Exercise
In the lines below, count those containing the word "commercial" and give the number alone.

Records
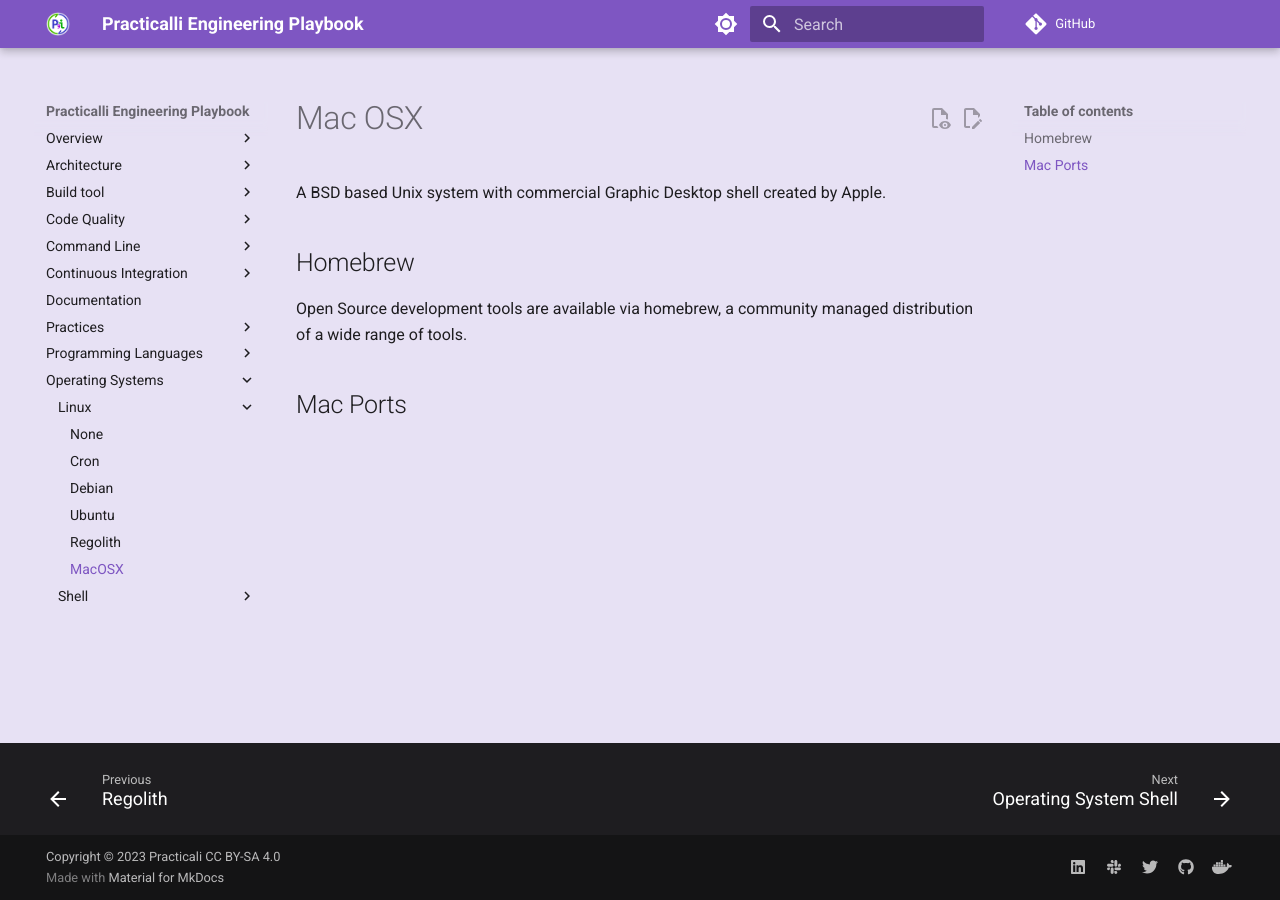
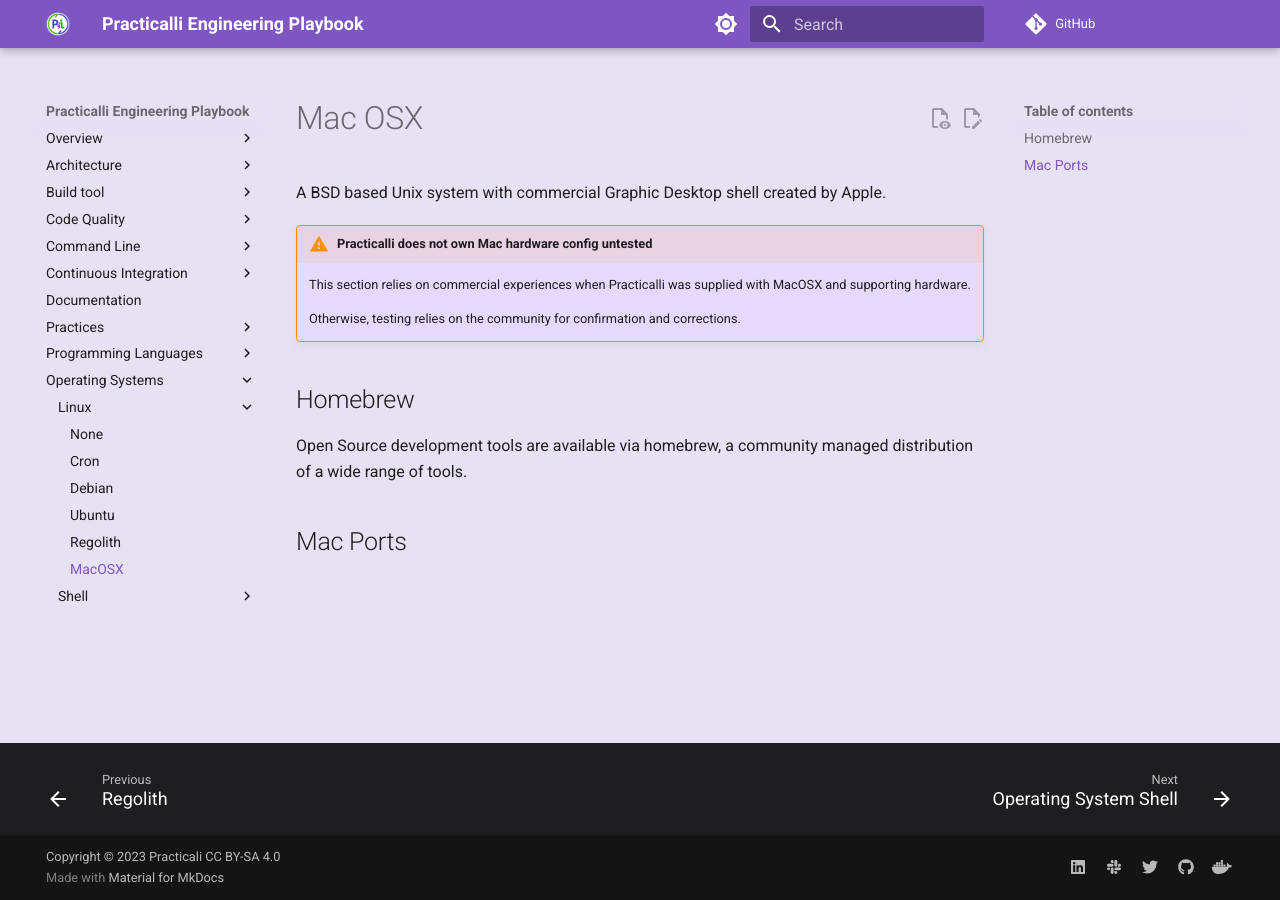
Before and after one commit to practicalli/engineering-playbook, an MkDocs documentation site: the page built from docs/os/macosx.md, in a window 1280 px wide. Built offline with MkDocs 1.6.1 and Material for MkDocs 9.7.7, drawn with Linux system fonts in a browser that asks for light colours; plug-ins that fetch from the network failed and are left out; comment, search, counter and statistics services are not loaded.

Commit message:
os: hint highlighting Practicalli cannot test macosx

```diff
--- a/docs/os/macosx.md
+++ b/docs/os/macosx.md
@@ -1,6 +1,11 @@
 # Mac OSX
 
 A BSD based Unix system with commercial Graphic Desktop shell created by Apple.
+
+!!! WARNING "Practicalli does not own Mac hardware config untested"
+    This section relies on commercial experiences when Practicalli was supplied with MacOSX and supporting hardware.
+
+    Otherwise, testing relies on the community for confirmation and corrections.
 
 
 ## Homebrew
```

Exercise response
2